By Rolfe Winkler
Pop impresario Simon Fuller is ready for an encore. He wants his hit TV show American Idol back. This time it’s shaping up to be a duet, as Fuller has another deep pocket to join his own. The empire is bigger too, with image rights to Elvis Presley and Muhammad Ali added to the mix. But Fuller may yet come to regret a return to the same stage.
With a fortune built on the back of the Spice Girls, Fuller sold his TV talent show to CKX in 2005 for $174 million. He’s now ready to fork over $600 million, with one of Britain’s wealthiest bankers, Roger Jenkins, to buy back the whole company, according to the Wall Street Journal. That works out to about $6.50 a share.
It would be a nice premium to Thursday’s closing price of $4.32, but it’s little more than the $6 the shares traded at in late March when the company confirmed sale talks with then-boss Robert F.X. Sillerman, who resigned to launch his own bid. The market seemed skeptical, knocking the shares 30 percent below the $6 he was believed to be offering. It’s still not clear if a bid ever materialized.
Fuller’s offer may appear to shortchange CKX investors. But valuing the company at a modest seven times estimated 2010 EBITDA may not be so bad given the ratings for the American Idol finale sank to 2002 levels and its star, Simon Cowell, just left to launch a competing singing show.
Fuller and Jenkins likely view CKX as a cornerstone for a budding entertainment empire, having put together a $1 billion fund for acquisitions. Still, it seems like they’re paying a full price for the privilege.
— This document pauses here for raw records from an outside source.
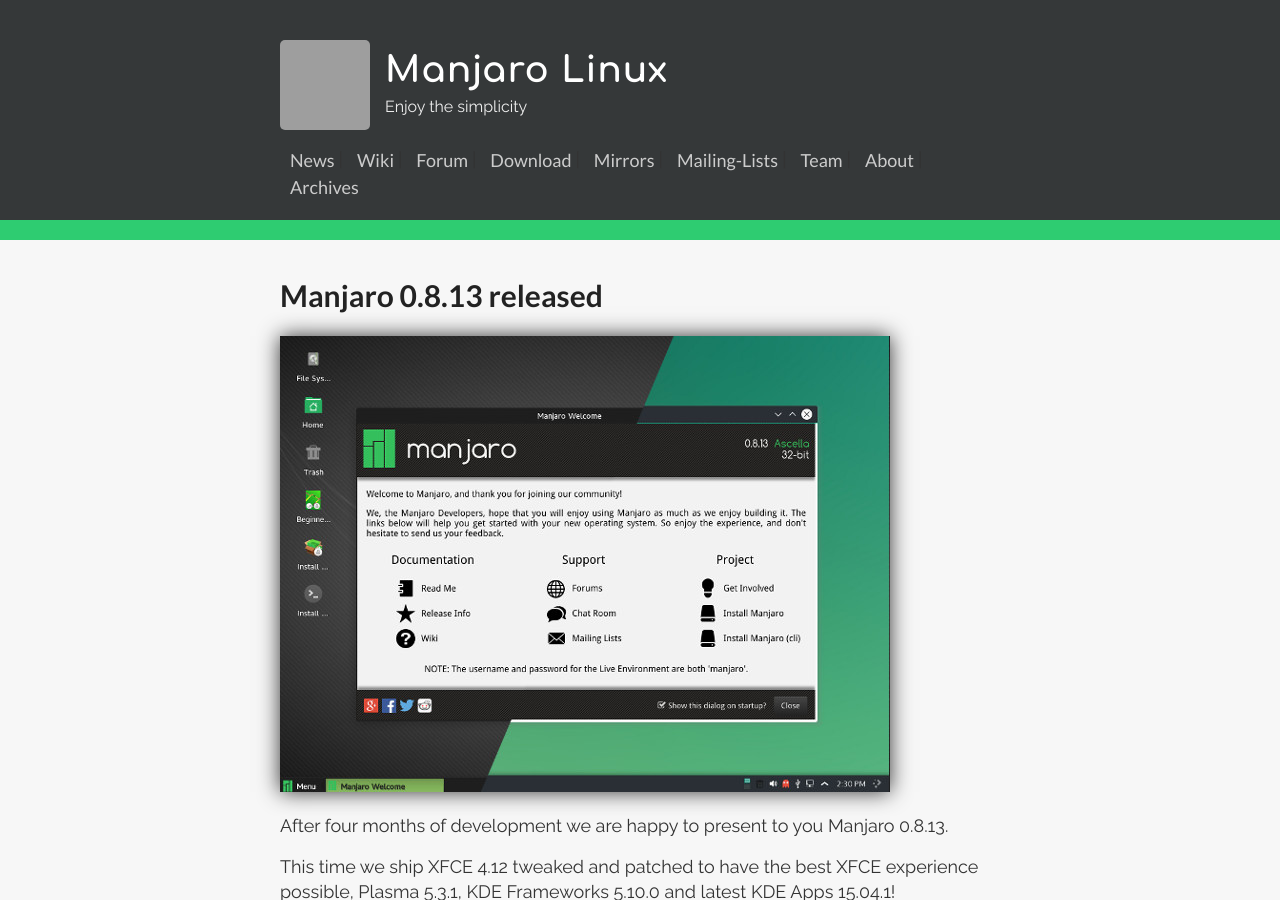
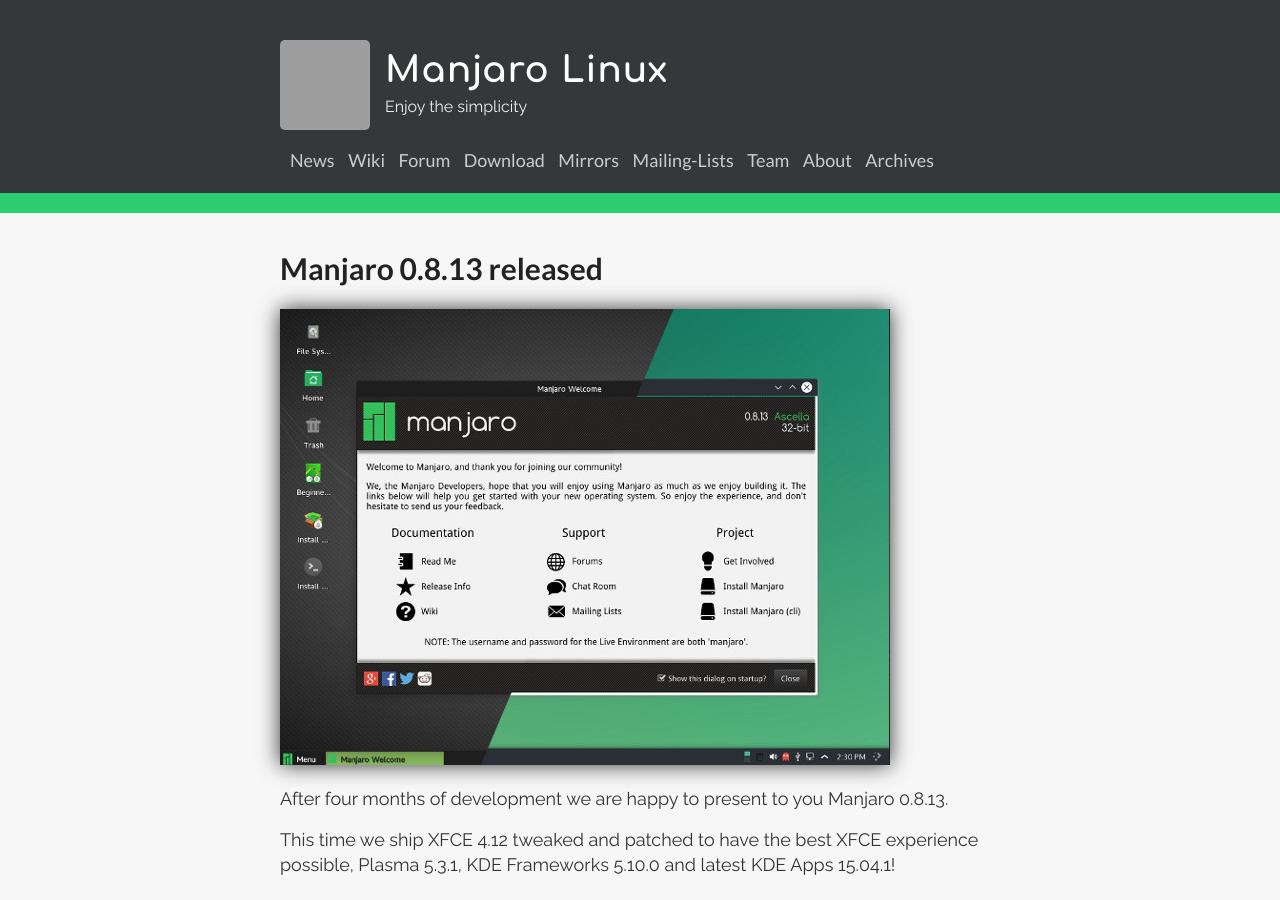
Before and after one commit to fingli/fingli.github.io, a Jekyll site: the page built from index.html, in a window 1280 px wide and 900 px high. Built offline with Jekyll 4.4.1, drawn with Linux system fonts in a browser that asks for light colours; the list of posts is cut into pages by our own code; grey boxes are pictures that could not be loaded.

Commit message:
remove some characters

```diff
--- a/_layouts/default.html
+++ b/_layouts/default.html
@@ -34,14 +34,14 @@
           </div>
 
           <nav>
-            <a href="{{ site.baseurl }}/">News</a> |
-            <a href="https://wiki.manjaro.org">Wiki</a> |
-            <a href="https://forum.manjaro.org">Forum</a> |
-            <a href="{{ site.baseurl }}/download">Download</a> |
-            <a href="http://repo.manjaro.org">Mirrors</a> |
-            <a href="https://lists.manjaro.org">Mailing-Lists</a> |
-            <a href="{{ site.baseurl }}/team">Team</a> |
-            <a href="{{ site.baseurl }}/about">About</a> |
+            <a href="{{ site.baseurl }}/">News</a>
+            <a href="https://wiki.manjaro.org">Wiki</a>
+            <a href="https://forum.manjaro.org">Forum</a>
+            <a href="{{ site.baseurl }}/download">Download</a>
+            <a href="http://repo.manjaro.org">Mirrors</a>
+            <a href="https://lists.manjaro.org">Mailing-Lists</a>
+            <a href="{{ site.baseurl }}/team">Team</a>
+            <a href="{{ site.baseurl }}/about">About</a>
             <a href="{{ site.baseurl }}/archives">Archives</a>
           </nav>
         </header>
```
The Idol worship follows another entertainment mogul’s return to his roots. Haim Saban just reacquired the Power Rangers kids franchise that started his road to riches. Like Saban, Fuller probably feels he knows his baby best, and is well suited to keep it strong. That may be true. But at the premium Fuller is willing to pay, current CKX investors should be happy to make this a swan song.